acebook has admitted that up to 270m accounts on the social network are illegitimate, raising questions over the social network’s integrity as it is under pressure over Russian meddling in elections across the world.
Buried in the social network’s results on Wednesday night, it disclosed that there are tens of millions more fake and duplicate accounts than it had previously thought.
Around 2-3pc of its 2.1bn monthly users in the third quarter of 2017 were “user-misclassified and undesirable accounts”, Facebook said, up from the 1pc it had estimated in July.
Another 10pc of its accounts are duplicates of real users, almost doubling its estimate of 6pc from last quarter’s results.
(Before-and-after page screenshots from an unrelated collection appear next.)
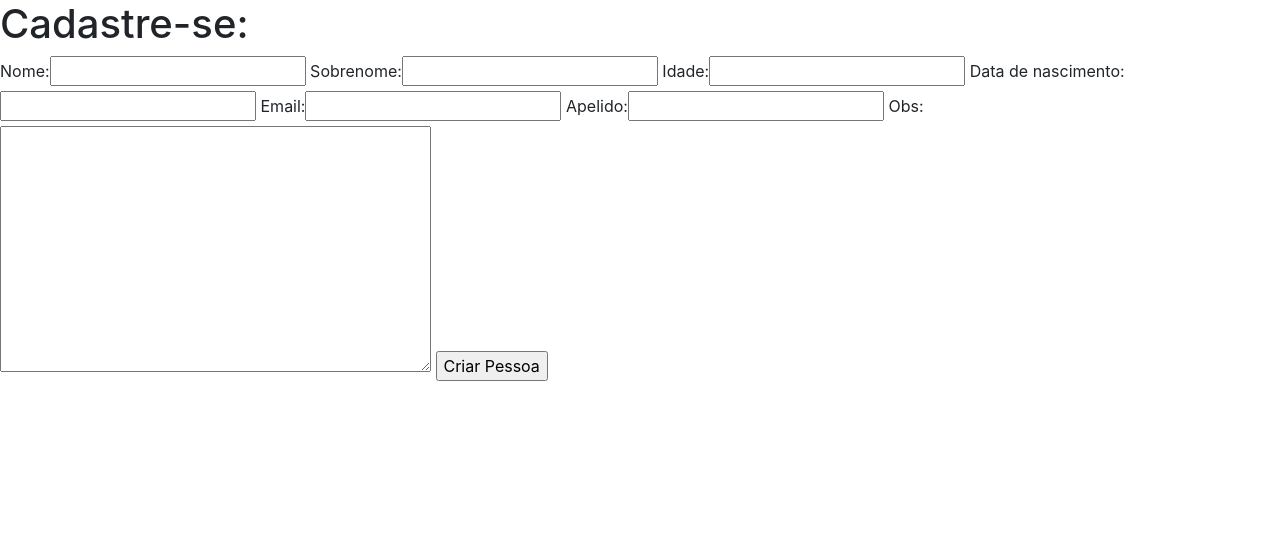
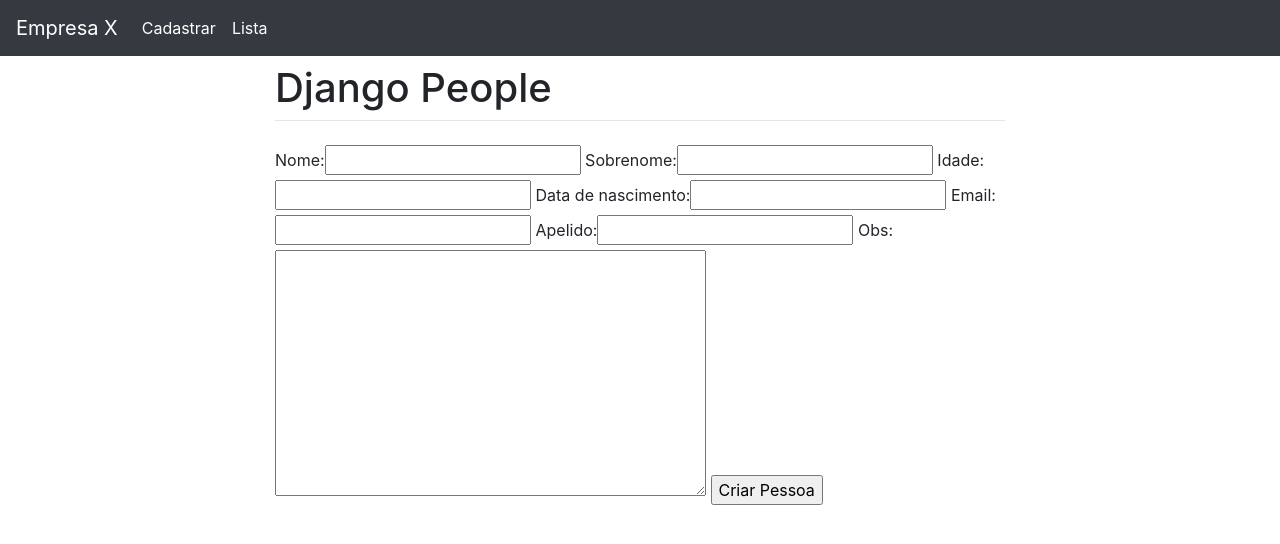
Before and after one commit to arturlauth/Teste-pratico-e-soft, a Django app: page /cadastrar_pessoa/ in a window 1280 px wide. Shown: the top 544 px of the page. Run offline with Django 3.2, Linux system fonts and the light colour scheme; data that the repository does not hold is empty; parts of the project's set-up code (start-up, migrations or seed data) failed here and were passed over; some libraries are stand-ins or nearby versions.

Commit message:
tela de listagem de pessoas criada

```diff
--- a/cadastro/base/facade.py
+++ b/cadastro/base/facade.py
@@ -1,4 +1,8 @@
+from typing import List
+
 import requests
+
+from cadastro.base.models import Pessoa
 
 
 def get_random_name():
@@ -7,3 +11,7 @@ def get_random_name():
     name_list = response.json()
     name_dictionary = dict(zip(key_list, name_list))
     return name_dictionary
+
+
+def listar_pessoas_ordenado() -> List[Pessoa]:
+    return list(Pessoa.objects.order_by('nome').all())
--- /dev/null
+++ b/cadastro/base/templates/base/base.html
@@ -0,0 +1,46 @@
+<!doctype html>
+<html lang="en">
+  <head>
+    <!-- Required meta tags -->
+    <meta charset="utf-8">
+    <meta name="viewport" content="width=device-width, initial-scale=1, shrink-to-fit=no">
+
+    <!-- Bootstrap CSS -->
+    <link rel="stylesheet" href="https://stackpath.bootstrapcdn.com/bootstrap/4.5.2/css/bootstrap.min.css" integrity="sha384-JcKb8q3iqJ61gNV9KGb8thSsNjpSL0n8PARn9HuZOnIxN0hoP+VmmDGMN5t9UJ0Z" crossorigin="anonymous">
+    <script src="https://code.jquery.com/jquery-3.5.1.slim.min.js" integrity="sha384-DfXdz2htPH0lsSSs5nCTpuj/zy4C+OGpamoFVy38MVBnE+IbbVYUew+OrCXaRkfj" crossorigin="anonymous"></script>
+    <script src="https://cdn.jsdelivr.net/npm/popper.js@1.16.1/dist/umd/popper.min.js" integrity="sha384-9/reFTGAW83EW2RDu2S0VKaIzap3H66lZH81PoYlFhbGU+6BZp6G7niu735Sk7lN" crossorigin="anonymous"></script>
+    <script src="https://stackpath.bootstrapcdn.com/bootstrap/4.5.2/js/bootstrap.min.js" integrity="sha384-B4gt1jrGC7Jh4AgTPSdUtOBvfO8shuf57BaghqFfPlYxofvL8/KUEfYiJOMMV+rV" crossorigin="anonymous"></script>
+
+    <title> Sistema - {% block title_block %}{% endblock %}</title>
+  </head>
+  <body>
+    <div>
+        <nav class="navbar navbar-expand-lg navbar-dark bg-dark">
+  <a class="navbar-brand" href="{% url 'base:cadastrar_pessoa' %}">Empresa X</a>
+  <button class="navbar-toggler" type="button" data-toggle="collapse" data-target="#navbarSupportedContent" aria-controls="navbarSupportedContent" aria-expanded="false" aria-label="Toggle navigation">
+    <span class="navbar-toggler-icon"></span>
+  </button>
+
+  <div class="collapse navbar-collapse" id="navbarSupportedContent">
+    <ul class="navbar-nav mr-auto">
+      <li class="nav-item active">
+        <a class="nav-link" href="{% url 'base:cadastrar_pessoa' %}">Cadastrar <span class="sr-only">(current)</span></a>
+      </li>
+      <li class="nav-item active">
+        <a class="nav-link" href="{% url 'base:listar_pessoa' %}">Lista <span class="sr-only">(current)</span></a>
+      </li>
+
+    </ul>
+  </div>
+</nav>
+    </div>
+
+    <div>
+    {% block body_block %}
+    this is body block default content.
+    {% endblock %}
+    </div>
+    {% block body_end_block %}
+    {% endblock %}
+  </body>
+</html>
--- a/cadastro/base/templates/base/cadastrar_pessoa.html
+++ b/cadastro/base/templates/base/cadastrar_pessoa.html
@@ -1,30 +1,32 @@
+{% extends 'base/base.html' %}
+
 {% load bootstrap4 %}       {# import bootstrap4/bootstrap3 #}
 {% bootstrap_css %}         {# Embed Bootstrap CSS #}
 {% bootstrap_javascript jquery='full' %}  {# Embed Bootstrap JS+jQuery #}
 {{ form.media }}            {# Adds date-picker required JS and CSS #}
 
-<!DOCTYPE html>
+{% block title_block %} Cadastro de pessoas {% endblock %}
 
-<html lang="pt-br">
-<head>
-    <meta charset="UTF-8">
-    <link rel="stylesheet" href="https://stackpath.bootstrapcdn.com/bootstrap/4.1.3/css/bootstrap.min.css"
-          integrity="sha384-MCw98/SFnGE8fJT3GXwEOngsV7Zt27NXFoaoApmYm81iuXoPkFOJwJ8ERdknLPMO" crossorigin="anonymous">
-    <script src="https://stackpath.bootstrapcdn.com/bootstrap/4.1.3/js/bootstrap.min.js"
-            integrity="sha384-ChfqqxuZUCnJSK3+MXmPNIyE6ZbWh2IMqE241rYiqJxyMiZ6OW/JmZQ5stwEULTy"
-            crossorigin="anonymous"></script>
-    <title>Cadastro de pessoas</title>
-</head>
-<body>
 
-<h1>Cadastre-se:</h1>
-<div>
-    <form id="cadastro_form" method="POST" action="/cadastrar_pessoa/">
-        {% csrf_token %}
-        {{ form }}
-        <input type="submit" name="submit" value="Criar Pessoa"/>
-    </form>
+{% block body_block %}
+
+<div class="container">
+    <div class="row justify-content-center">
+        <div class="col-8">
+            <h1 class="mt-2">Django People</h1>
+            <hr class="mt-0 mb-4">
+            <form id="cadastro_form" method="POST" action="/cadastrar_pessoa/">
+                {% csrf_token %}
+                {{ form }}
+                <input type="submit" name="submit" value="Criar Pessoa"/>
+            </form>
+        </div>
+    </div>
+</div>
+</form>
 </div>
 
-</body>
+{% endblock %}
+
+
 </html>
--- a/cadastro/base/urls.py
+++ b/cadastro/base/urls.py
@@ -2,7 +2,9 @@ from django.urls import path
 
 from cadastro.base import views
 
+app_name = 'base'
 urlpatterns = [
     path('cadastrar_pessoa/', views.cadastrar_pessoa, name='cadastrar_pessoa'),
-    path('sucess/', views.sucess, name='sucess')
+    path('base/', views.base, name='base'),
+    path('listar_pessoa/', views.listar_pessoa, name='listar_pessoa')
 ]
--- a/cadastro/base/views.py
+++ b/cadastro/base/views.py
@@ -2,6 +2,11 @@ from django.shortcuts import render
 
 from cadastro.base import facade
 from cadastro.base.forms import CadastroForm
+
+
+def listar_pessoa(request):
+    pessoas = facade.listar_pessoas_ordenado()
+    return render(request, 'base/listar_pessoa.html', context={'pessoas': pessoas})
 
 
 def cadastrar_pessoa(request):
@@ -25,5 +30,5 @@ def cadastrar_pessoa(request):
     return render(request, 'base/cadastrar_pessoa.html', {'form': form})
 
 
-def sucess(request):
-    return render(request, 'base/sucess.html')
+def base(request):
+    return render(request, 'base/base.html')
--- a/cadastro/settings.py
+++ b/cadastro/settings.py
@@ -42,6 +42,7 @@ INSTALLED_APPS = [
     'bootstrap4',
     'bootstrap_datepicker_plus',
     'crispy_forms',
+    'ordered_model'
 ]
 
 CRISPY_TEMPLATE_PACK = 'bootstrap4'
```
Also changed, not shown: cadastro/base/templates/base/listar_pessoa.html (added, +20 -0 lines), cadastro/base/templates/base/sucess.html (deleted, +0 -10 lines).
This suggests that in total, up to 13pc of its 2.1bn monthly users – almost 270m accounts – are illegitimate.
The company made the revelation in the small print of its earnings presentation, during which it unveiled a 79pc increase in quarterly profits to $4.7bn (£3.6bn).
It said that improvements to the data is used to identify fake accounts was behind the increase, rather than a sudden surge in fake users, although the company added that there may have been “episodic spikes”, particularly in countries like Indonesia and Vietnam.
Facebook, which requires users to use their real names and in some cases prove their identity, has sought to position itself as being less polluted than other social networks, such as Twitter.
Fake accounts include those for businesses and organisations mistakenly set up as profiles, rather than pages, but also those purposefully set up for spamming and other activity banned by Facebook.
The disclosure, first reported by Business Insider, could lead to increased scrutiny of the social network as it is under pressure to reveal how fake news and politically charged advertising may have affected last year’s US election as well as democracy around the world.
On Wednesday a US senator claimed that Russian operatives had “set up shop” in Scotland in an attempt to foment support for a second independence referendum as part of a global campaign of disruption. Facebook has admitted that 126m users in the US saw adverts funded by Russia, and another 20m on Instagram.
Facebook has previously had to revise its figures on key statistics, such as the average time people spend watching videos and the number of times users see advertisers’ posts.
Its user numbers were also brought into question after it claimed that it reaches more people between the ages of 18 to 24 in the US than census data say exist.
Mark Zuckerberg, Facebook’s chief executive, said on Wednesday night that the company’s efforts to rein in abuse are likely to hit the company’s profitability in the future.